Items listed in a dataset
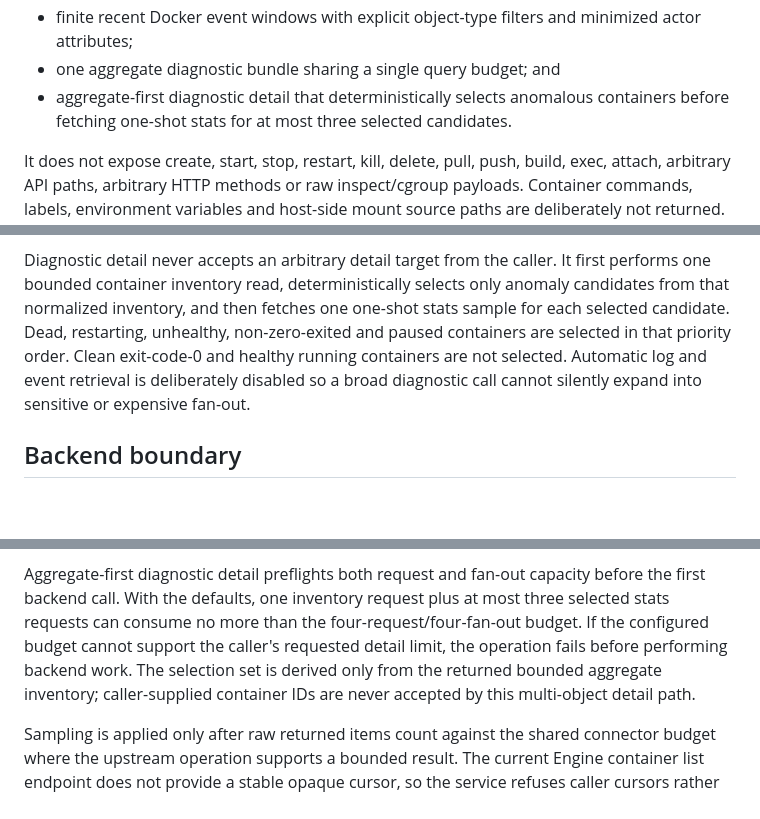
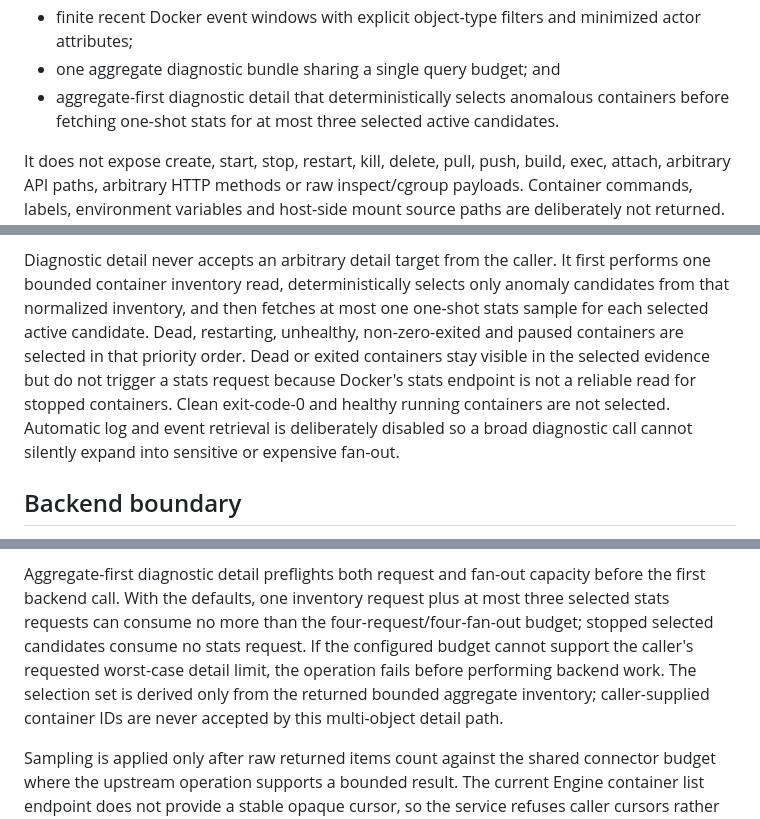
Before and after one commit to flowoox/mcp-lib, a Markdown page: services/docker-mcp/README.md, 3 parts joined by grey strips. Drawn GitHub-style; blank space fills up the shorter version.

Commit message:
docs(docker): clarify stopped-container detail behavior

```diff
--- a/services/docker-mcp/README.md
+++ b/services/docker-mcp/README.md
@@ -16,7 +16,7 @@ The current observe slice exposes:
 - an aggregate image/volume/network inventory sharing one query budget;
 - finite recent Docker event windows with explicit object-type filters and minimized actor attributes;
 - one aggregate diagnostic bundle sharing a single query budget; and
-- aggregate-first diagnostic detail that deterministically selects anomalous containers before fetching one-shot stats for at most three selected candidates.
+- aggregate-first diagnostic detail that deterministically selects anomalous containers before fetching one-shot stats for at most three selected active candidates.
 
 It does not expose create, start, stop, restart, kill, delete, pull, push, build, exec, attach,
 arbitrary API paths, arbitrary HTTP methods or raw inspect/cgroup payloads. Container commands, labels,
@@ -32,11 +32,13 @@ and calculated CPU/memory percentages. It never exposes the original cgroup map.
 
 Diagnostic detail never accepts an arbitrary detail target from the caller. It first performs one
 bounded container inventory read, deterministically selects only anomaly candidates from that
-normalized inventory, and then fetches one one-shot stats sample for each selected candidate. Dead,
-restarting, unhealthy, non-zero-exited and paused containers are selected in that priority order.
-Clean exit-code-0 and healthy running containers are not selected. Automatic log and event retrieval
-is deliberately disabled so a broad diagnostic call cannot silently expand into sensitive or
-expensive fan-out.
+normalized inventory, and then fetches at most one one-shot stats sample for each selected active
+candidate. Dead, restarting, unhealthy, non-zero-exited and paused containers are selected in that
+priority order. Dead or exited containers stay visible in the selected evidence but do not trigger a
+stats request because Docker's stats endpoint is not a reliable read for stopped containers. Clean
+exit-code-0 and healthy running containers are not selected. Automatic log and event retrieval is
+deliberately disabled so a broad diagnostic call cannot silently expand into sensitive or expensive
+fan-out.
 
 ## Backend boundary
 
@@ -126,10 +128,11 @@ structures do not reach the agent.
 
 Aggregate-first diagnostic detail preflights both request and fan-out capacity before the first
 backend call. With the defaults, one inventory request plus at most three selected stats requests can
-consume no more than the four-request/four-fan-out budget. If the configured budget cannot support
-the caller's requested detail limit, the operation fails before performing backend work. The
-selection set is derived only from the returned bounded aggregate inventory; caller-supplied
-container IDs are never accepted by this multi-object detail path.
+consume no more than the four-request/four-fan-out budget; stopped selected candidates consume no
+stats request. If the configured budget cannot support the caller's requested worst-case detail
+limit, the operation fails before performing backend work. The selection set is derived only from
+the returned bounded aggregate inventory; caller-supplied container IDs are never accepted by this
+multi-object detail path.
 
 Sampling is applied only after raw returned items count against the shared connector budget where the
 upstream operation supports a bounded result. The current Engine container list endpoint does not
```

Problem details:
Output the entries exactly and keep every picture out of them.

Solution:
Before and after one commit to flowoox/mcp-lib, a Markdown page: services/docker-mcp/README.md, 3 parts joined by grey strips. Drawn GitHub-style; blank space fills up the shorter version.

Commit message:
docs(docker): clarify stopped-container detail behavior

```diff
--- a/services/docker-mcp/README.md
+++ b/services/docker-mcp/README.md
@@ -16,7 +16,7 @@ The current observe slice exposes:
 - an aggregate image/volume/network inventory sharing one query budget;
 - finite recent Docker event windows with explicit object-type filters and minimized actor attributes;
 - one aggregate diagnostic bundle sharing a single query budget; and
-- aggregate-first diagnostic detail that deterministically selects anomalous containers before fetching one-shot stats for at most three selected candidates.
+- aggregate-first diagnostic detail that deterministically selects anomalous containers before fetching one-shot stats for at most three selected active candidates.
 
 It does not expose create, start, stop, restart, kill, delete, pull, push, build, exec, attach,
 arbitrary API paths, arbitrary HTTP methods or raw inspect/cgroup payloads. Container commands, labels,
@@ -32,11 +32,13 @@ and calculated CPU/memory percentages. It never exposes the original cgroup map.
 
 Diagnostic detail never accepts an arbitrary detail target from the caller. It first performs one
 bounded container inventory read, deterministically selects only anomaly candidates from that
-normalized inventory, and then fetches one one-shot stats sample for each selected candidate. Dead,
-restarting, unhealthy, non-zero-exited and paused containers are selected in that priority order.
-Clean exit-code-0 and healthy running containers are not selected. Automatic log and event retrieval
-is deliberately disabled so a broad diagnostic call cannot silently expand into sensitive or
-expensive fan-out.
+normalized inventory, and then fetches at most one one-shot stats sample for each selected active
+candidate. Dead, restarting, unhealthy, non-zero-exited and paused containers are selected in that
+priority order. Dead or exited containers stay visible in the selected evidence but do not trigger a
+stats request because Docker's stats endpoint is not a reliable read for stopped containers. Clean
+exit-code-0 and healthy running containers are not selected. Automatic log and event retrieval is
+deliberately disabled so a broad diagnostic call cannot silently expand into sensitive or expensive
+fan-out.
 
 ## Backend boundary
 
@@ -126,10 +128,11 @@ structures do not reach the agent.
 
 Aggregate-first diagnostic detail preflights both request and fan-out capacity before the first
 backend call. With the defaults, one inventory request plus at most three selected stats requests can
-consume no more than the four-request/four-fan-out budget. If the configured budget cannot support
-the caller's requested detail limit, the operation fails before performing backend work. The
-selection set is derived only from the returned bounded aggregate inventory; caller-supplied
-container IDs are never accepted by this multi-object detail path.
+consume no more than the four-request/four-fan-out budget; stopped selected candidates consume no
+stats request. If the configured budget cannot support the caller's requested worst-case detail
+limit, the operation fails before performing backend work. The selection set is derived only from
+the returned bounded aggregate inventory; caller-supplied container IDs are never accepted by this
+multi-object detail path.
 
 Sampling is applied only after raw returned items count against the shared connector budget where the
 upstream operation supports a bounded result. The current Engine container list endpoint does not
```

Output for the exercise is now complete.